Week of January 13, 2013: Painting with Words
Wednesday, January 16—Diction
We’re continuing to look at the language elements that go into voice. Joyce
Sweeney, my mentor and a fabulous writing coach, recently led a seminar about
voice in Tampa Bay. We’ve already discussed the role of tone in voice. Today
we’ll look at diction. Joyce defined diction as “word choice.” Joyce said, “Every word
you choose impacts readers.” Tips she shared for making stellar word choices include:
§ Consciously choose each word
§ Avoid words that are too lofty, they can make your writing unemotional
§ Choose words that speak to your reader at their level, but don’t dumb down your word choices
§ Avoid adverbs—they usually indicate you’ve chosen a weak verb
§ Adjectives can ruin good verbs
§ Word choice is all about revision—keep revising until you have the perfect word choices
I thought back to some of the books I mentioned in Monday's post. Let’s look at some of the stellar diction/word choice in these books.
§ Owl Moon by Jane Yolen
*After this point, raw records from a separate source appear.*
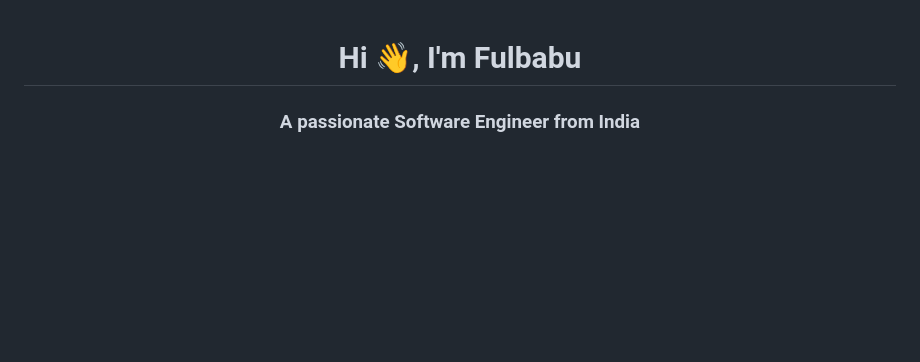
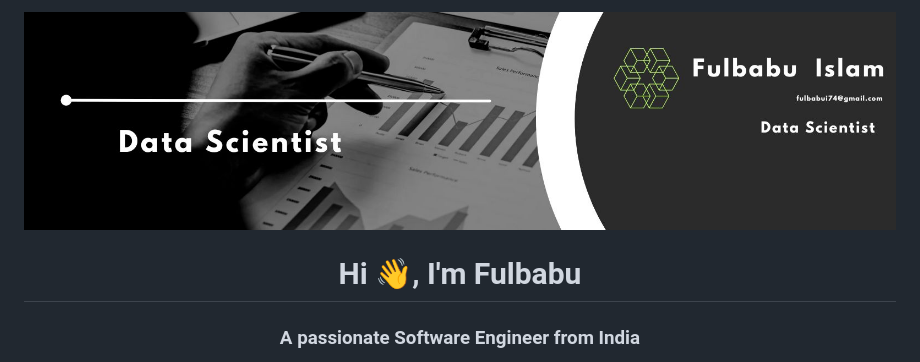
Before and after one commit to fulbabu-t/fulbabu-t, a Markdown page: README.md, the part around the change. Drawn GitHub-style; blank space fills up the shorter version.

```diff
--- a/README.md
+++ b/README.md
@@ -1,4 +1,4 @@
-
+![logo](https://github.com/fulbabu-t/fulbabu-t/blob/main/Black%20%26%20White%20Modern%20Minimalist%20Data%20Analyst%20LinkedIn%20Banner.jpg)
 <h1 align="center">Hi 👋, I'm Fulbabu</h1>
 <h3 align="center">A passionate Software Engineer from India</h3>
 
```
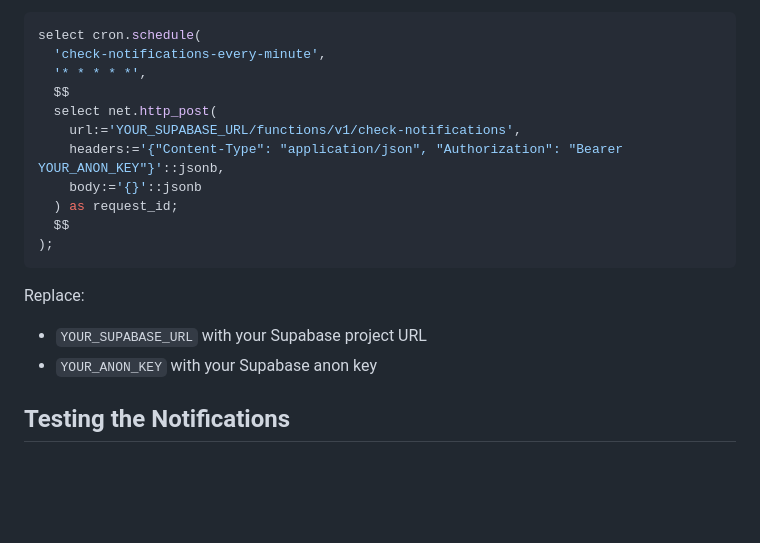
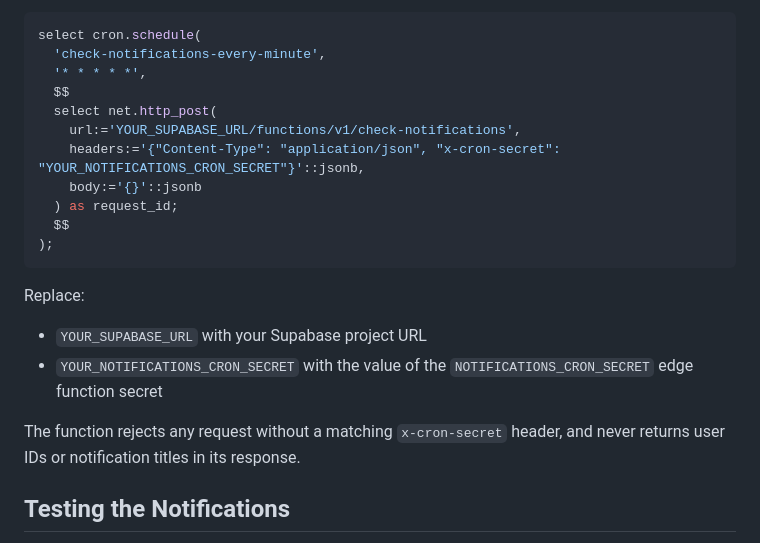
Before and after one commit to OXIA-Breathe/oxia, a Markdown page: NOTIFICATIONS_SETUP.md, the part around the change. GitHub-like rendering; blank space fills up the shorter version.

Commit message:
Changes
Co-authored-by: the-Intellect <238454632+the-Intellect@users.noreply.github.com>

```diff
--- a/NOTIFICATIONS_SETUP.md
+++ b/NOTIFICATIONS_SETUP.md
@@ -61,7 +61,7 @@ select cron.schedule(
   $$
   select net.http_post(
     url:='YOUR_SUPABASE_URL/functions/v1/check-notifications',
-    headers:='{"Content-Type": "application/json", "Authorization": "Bearer YOUR_ANON_KEY"}'::jsonb,
+    headers:='{"Content-Type": "application/json", "x-cron-secret": "YOUR_NOTIFICATIONS_CRON_SECRET"}'::jsonb,
     body:='{}'::jsonb
   ) as request_id;
   $$
@@ -70,7 +70,9 @@ select cron.schedule(
 
 Replace:
 - `YOUR_SUPABASE_URL` with your Supabase project URL
-- `YOUR_ANON_KEY` with your Supabase anon key
+- `YOUR_NOTIFICATIONS_CRON_SECRET` with the value of the `NOTIFICATIONS_CRON_SECRET` edge function secret
+
+The function rejects any request without a matching `x-cron-secret` header, and never returns user IDs or notification titles in its response.
 
 ## Testing the Notifications
 
```
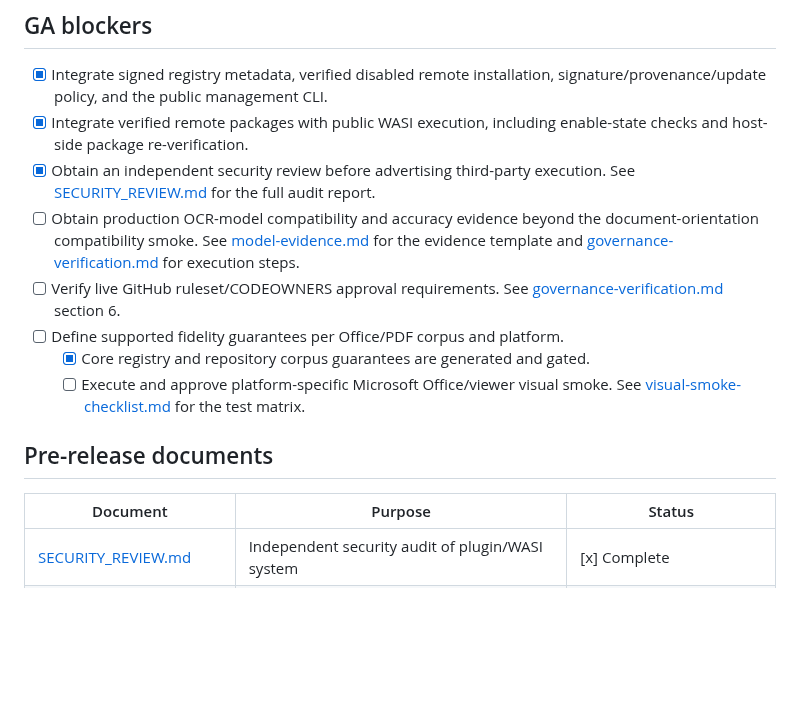
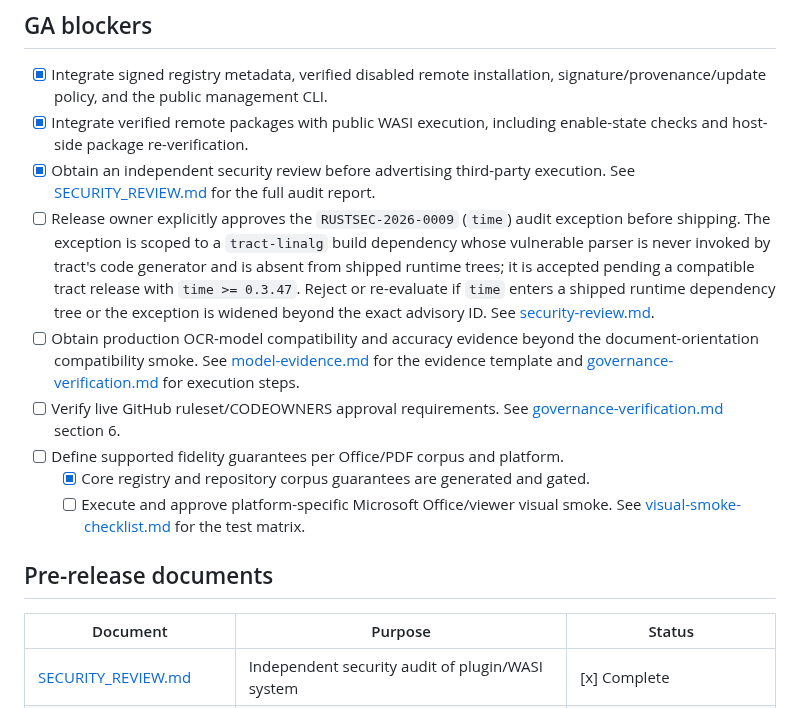
Before and after one commit to strangelion/latexsnipper-core, a Markdown page: docs/release-checklist.md, the part around the change. GitHub-like rendering; blank space fills up the shorter version.

Commit message:
docs(release): add RUSTSEC-2026-0009 release-owner approval gate
The time advisory exception (RUSTSEC-2026-0009) is scoped to a
tract-linalg build dependency whose vulnerable parser is never invoked
by tract's code generator and is absent from shipped runtime trees, but
the release checklist did not require the explicit approval that
security-review.md already demands. Add it as a GA blocker with the
exact conditions: approved by the release owner, scoped to the exact
advisory ID, and re-evaluated if time ever enters a shipped runtime
dependency tree.

```diff
--- a/docs/release-checklist.md
+++ b/docs/release-checklist.md
@@ -37,6 +37,14 @@
       enable-state checks and host-side package re-verification.
 - [x] Obtain an independent security review before advertising third-party execution.
       See [SECURITY_REVIEW.md](../../SECURITY_REVIEW.md) for the full audit report.
+- [ ] Release owner explicitly approves the `RUSTSEC-2026-0009` (`time`) audit
+      exception before shipping. The exception is scoped to a `tract-linalg`
+      build dependency whose vulnerable parser is never invoked by tract's code
+      generator and is absent from shipped runtime trees; it is accepted pending
+      a compatible tract release with `time >= 0.3.47`. Reject or re-evaluate if
+      `time` enters a shipped runtime dependency tree or the exception is widened
+      beyond the exact advisory ID.
+      See [security-review.md](v3/security-review.md).
 - [ ] Obtain production OCR-model compatibility and accuracy evidence beyond the
       document-orientation compatibility smoke.
       See [model-evidence.md](model-evidence.md) for the evidence template and
@@ -51,7 +59,7 @@
 ## Pre-release documents
 
 | Document | Purpose | Status |
-|----------|---------|--------|
+| ---------- | --------- | -------- |
 | [SECURITY_REVIEW.md](../../SECURITY_REVIEW.md) | Independent security audit of plugin/WASI system | [x] Complete |
 | [model-evidence.md](model-evidence.md) | Model accuracy/runtime evidence template | [ ] Requires evaluation run |
 | [visual-smoke-checklist.md](visual-smoke-checklist.md) | Manual Office/PDF visual smoke test matrix | [ ] Requires manual execution |
```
as quiet as a dream; crunched; crisp; little gray footprints followed us; tree line of pines, black and pointy against the sky; The move made his face into a silver mask; Who-whoo-who-who-who-whooooooo; I could feel the cold, as if someone’s icy hand was palm-down on my back; whiter than the milk in a cereal bowl
§ Avalanche Annie: A Not-So-Tall Tale by Lisa Wheeler
Michisota; Mount Himalachia; Annie Halfpint; Her voice booms soft as thunder; Her skin feels smooth as gravel; It started on a noonday in the frigid month of Mace; Yoohoo Valley; They polished up their parkas; They saddled up their smiles; They scaled Mount Himalachia in the latest snowshoe styles.
§ Saturdays and Teacakes by Lester L. Laminack
Every Saturday I coasted down our long, steep drive, slowing only enough to turn onto Thompson Street, then left onto Bells Mill Road; Pedal, pedal, pedal; Every Saturday Mammaw was there, sitting on her old metal glider—criiick=craaack-criiick-craaack; sunlight poured through the windows like a waterfall and spilled over the countertops, pooling up on the checkerboard floor; Golden Eagle Syrup; Mammaw rolled it out on the flour-dusted cloth
If ever there were examples of choosing every word carefully and precisely, those are the examples. I challenge you to read more works by Yolen, Wheeler, and Laminack and see how their word choices/diction are noticeable and distinctive in everything they write.
For You To Do:
Quick! Name your favorite picture book of all times. Now go reread that book and note the diction/word choices throughout. I bet you’ll find that each word has been chosen with great care—that’s one of the reasons you love that book, consciously or unconsciously.